What is needed |
Copy each line of the material beneath that holds the word "from".

BEGIN Task input

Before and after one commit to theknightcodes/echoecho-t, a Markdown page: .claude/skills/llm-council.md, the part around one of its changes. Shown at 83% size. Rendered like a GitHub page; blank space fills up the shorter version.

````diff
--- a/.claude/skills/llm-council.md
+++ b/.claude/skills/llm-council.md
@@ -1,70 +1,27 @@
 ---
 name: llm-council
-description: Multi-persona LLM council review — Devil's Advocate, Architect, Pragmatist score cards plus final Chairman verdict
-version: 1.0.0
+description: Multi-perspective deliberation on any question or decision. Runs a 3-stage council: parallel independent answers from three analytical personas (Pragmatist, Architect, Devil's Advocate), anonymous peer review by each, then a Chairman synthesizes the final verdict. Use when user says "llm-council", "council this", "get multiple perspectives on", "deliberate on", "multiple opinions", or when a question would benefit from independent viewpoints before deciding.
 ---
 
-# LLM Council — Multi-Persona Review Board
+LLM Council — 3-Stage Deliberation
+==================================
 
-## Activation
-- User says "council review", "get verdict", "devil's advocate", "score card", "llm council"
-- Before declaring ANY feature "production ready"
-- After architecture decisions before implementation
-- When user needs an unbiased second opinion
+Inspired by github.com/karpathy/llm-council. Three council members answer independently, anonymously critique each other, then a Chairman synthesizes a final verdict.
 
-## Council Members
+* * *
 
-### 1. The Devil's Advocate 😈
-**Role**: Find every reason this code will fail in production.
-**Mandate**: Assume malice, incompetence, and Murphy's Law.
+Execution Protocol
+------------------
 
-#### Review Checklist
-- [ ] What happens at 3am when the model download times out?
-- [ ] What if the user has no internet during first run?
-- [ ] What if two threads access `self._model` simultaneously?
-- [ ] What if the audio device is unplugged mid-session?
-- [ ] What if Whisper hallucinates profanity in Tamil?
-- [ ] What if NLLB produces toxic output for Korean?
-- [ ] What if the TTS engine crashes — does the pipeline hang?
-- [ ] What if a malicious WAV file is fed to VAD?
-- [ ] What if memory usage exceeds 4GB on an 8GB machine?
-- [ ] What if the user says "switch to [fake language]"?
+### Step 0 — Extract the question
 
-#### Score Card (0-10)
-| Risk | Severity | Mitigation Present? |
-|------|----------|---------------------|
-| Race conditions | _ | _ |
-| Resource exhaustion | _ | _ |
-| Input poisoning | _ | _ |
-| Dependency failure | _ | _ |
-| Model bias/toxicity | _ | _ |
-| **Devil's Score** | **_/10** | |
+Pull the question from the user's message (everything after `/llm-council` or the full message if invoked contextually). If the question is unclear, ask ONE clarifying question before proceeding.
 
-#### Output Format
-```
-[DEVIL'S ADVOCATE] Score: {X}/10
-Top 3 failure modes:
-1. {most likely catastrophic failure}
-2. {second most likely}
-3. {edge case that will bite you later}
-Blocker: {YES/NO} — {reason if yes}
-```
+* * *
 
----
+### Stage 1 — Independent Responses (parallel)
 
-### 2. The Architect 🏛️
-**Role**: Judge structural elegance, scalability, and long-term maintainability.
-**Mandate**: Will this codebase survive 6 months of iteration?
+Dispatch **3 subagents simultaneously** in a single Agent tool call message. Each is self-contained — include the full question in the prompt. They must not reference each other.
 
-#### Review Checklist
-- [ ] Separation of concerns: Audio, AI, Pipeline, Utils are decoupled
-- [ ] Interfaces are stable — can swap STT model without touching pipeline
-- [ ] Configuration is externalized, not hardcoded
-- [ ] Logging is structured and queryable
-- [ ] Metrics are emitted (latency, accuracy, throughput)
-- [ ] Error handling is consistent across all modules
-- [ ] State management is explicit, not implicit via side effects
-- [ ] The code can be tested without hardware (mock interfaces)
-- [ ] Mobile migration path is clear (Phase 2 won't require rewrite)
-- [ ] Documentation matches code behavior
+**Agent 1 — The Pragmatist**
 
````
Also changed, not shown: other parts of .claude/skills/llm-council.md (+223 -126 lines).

END Task input

Result |
+description: Multi-perspective deliberation on any question or decision. Runs a 3-stage council: parallel independent answers from three analytical personas (Pragmatist, Architect, Devil's Advocate), anonymous peer review by each, then a Chairman synthesizes the final verdict. Use when user says "llm-council", "council this", "get multiple perspectives on", "deliberate on", "multiple opinions", or when a question would benefit from independent viewpoints before deciding.
+Pull the question from the user's message (everything after `/llm-council` or the full message if invoked contextually). If the question is unclear, ask ONE clarifying question before proceeding.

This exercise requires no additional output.